"Claude," she said in a low voice, "would you mind getting a berth somewhere out in the car tonight? The porter says they are not all taken. I'm not feeling very well. I think the dressing on the chicken salad must have been too rich."
He answered mechanically. "Yes, certainly. Can't I get you something?"
"No, thank you. Sleep will do me more good than anything else. Good-night."
She closed the door, and he heard the lock slip. He stood looking at the highly polished wood of the panel for a moment, then turned irresolutely and went back along the slightly swaying aisle of green curtains. In the observation car he stretched himself out upon two wicker chairs and lit another cigar. At twelve o'clock the porter came in.
"This car is closed for the night, sah. Is you the gen'leman from the stateroom in fourteen? Do you want a lower?"
"No, thank you. Is there a smoking car?"
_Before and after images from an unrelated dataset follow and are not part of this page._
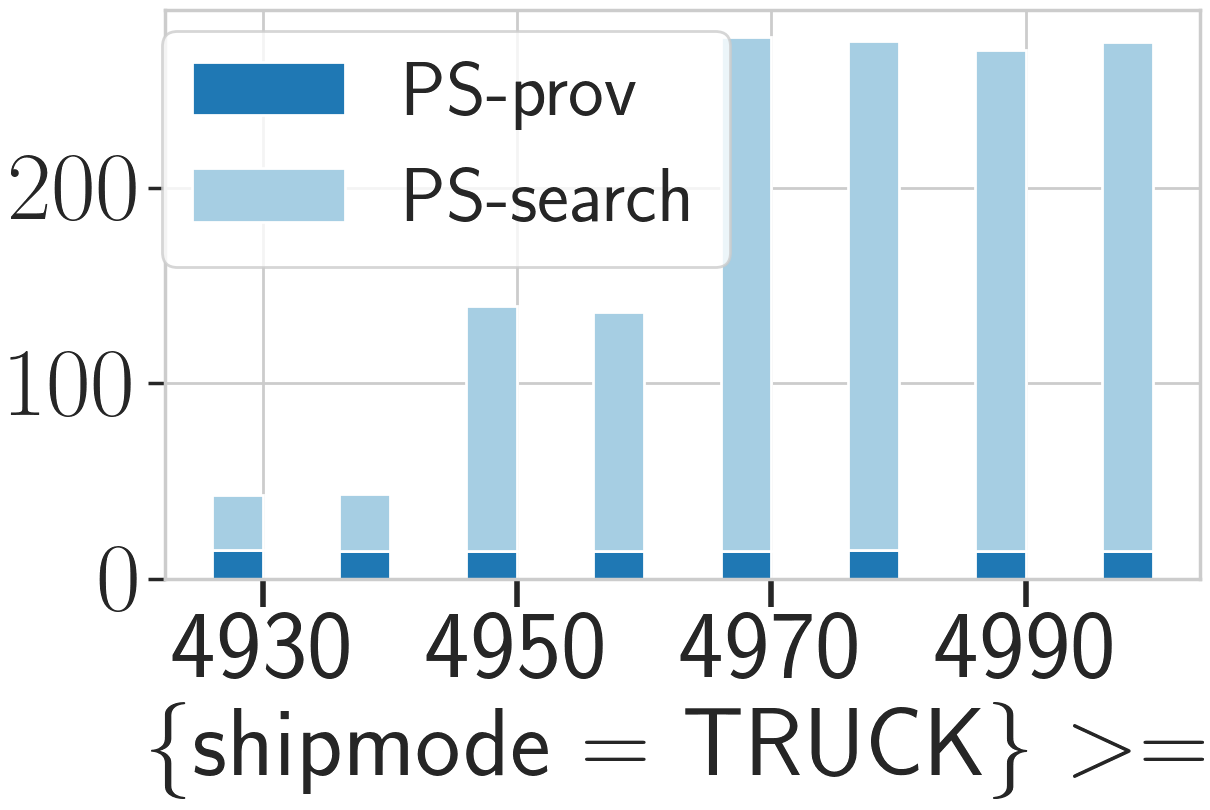
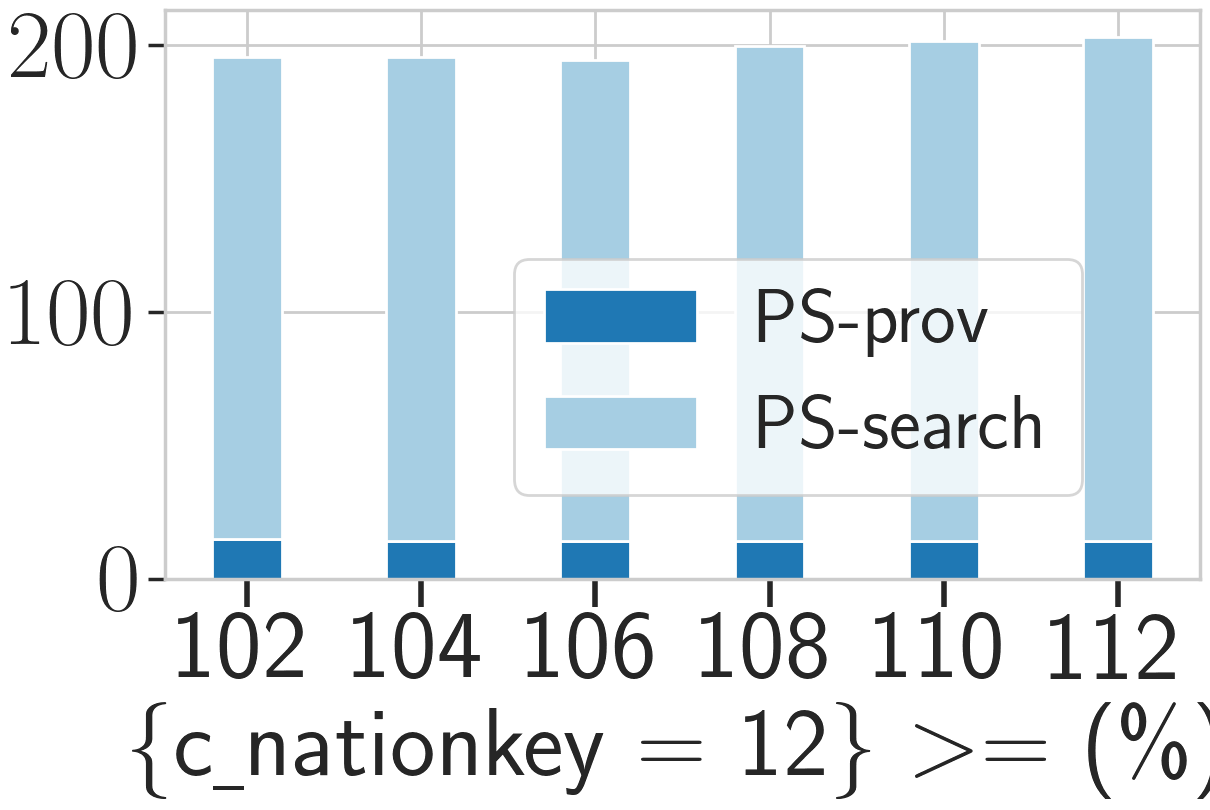
1G constraint change q3 refine

diff --git a/Experiment/TPCH/1G/constraint_change/q3_refine/fig.py b/Experiment/TPCH/1G/constraint_change/q3_refine/fig.py
@@ -58,7 +58,7 @@ def run(query, size, constraint):
             execution_timebl1.append(0)
             execution_timebl2.append(0)
     # x_list = [19941230, 19950115, 19950130, 19950215, 19950230, 19950315, 19950330, 19950415]
-    x_list = [4930, 4950, 4970, 4990]
+    x_list = [102, 104, 106, 108, 110, 112]
 
     print(x_list, execution_timeps1, execution_timeps2)
 
@@ -81,12 +81,12 @@ def run(query, size, constraint):
     #         color=color[3], label=label[3])
     #
 
-    plt.xticks(np.arange(0, 8, 2) + bar_width/2, x_list, rotation=0, fontsize=70)
+    plt.xticks(np.arange(0, 6), x_list, rotation=0, fontsize=70)
     plt.yticks(fontsize=70, weight='bold')
 
-    plt.xlabel(r'\{shipmode = TRUCK\} $>=$')
+    plt.xlabel(r'\{c\underline{ }nationkey = 12\} $>=$ (\%)')
     # plt.ylabel('Running time (s)')
-    plt.legend(loc='upper left', bbox_to_anchor=(-0.04, 1.03), fontsize=55)
+    plt.legend(loc='upper left', bbox_to_anchor=(0.3, 0.63), fontsize=55)
     # plt.legend(loc="best", fontsize=55)
     plt.tight_layout()
     fig_path = "constraint_change_q" + str(query) + "_" + size + "_" + constraint + ".png"

diff --git a/Experiment/TPCH/1G/constraint_change/q3_refine/constraint_change_q3_refine.py b/Experiment/TPCH/1G/constraint_change/q3_refine/constraint_change_q3_refine.py
@@ -23,7 +23,7 @@ running_time2 = []
 
 data_file_prefix = r"../../../../../InputData/TPC-H/1Gdata/"
 query_file_prefix = r"./q"
-time_limit = 5 * 60
+time_limit = 10 * 60
 
 time_output_prefix = r"./result_"
 
@@ -41,7 +41,7 @@ def run_constraint(q, c):
     result_output = open(result_output_file, "w")
     result_output.write("selection file, result\n")
 
-    for i in range(1, 9):
+    for i in range(1, 7):
         print("constraint {}\n".format(i))
         constraint_file = r"./constraint_" + c + str(i) + ".json"
         print("========================== provenance search ===================================")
"They is the day-coach smokah, but it ain't likely very clean at this time o' night."
"That's all right. It's forward?" Claude absently handed him a coin, and the porter conducted him to a very dirty car where the floor was littered with newspapers and cigar stumps, and the leather cushions were grey with dust. A few desperate looking men lay about with their shoes off and their suspenders hanging down their backs. The sight of them reminded Claude that his left foot was very sore, and that his shoes must have been hurting him for some time. He pulled them off, and thrust his feet, in their silk socks, on the opposite seat.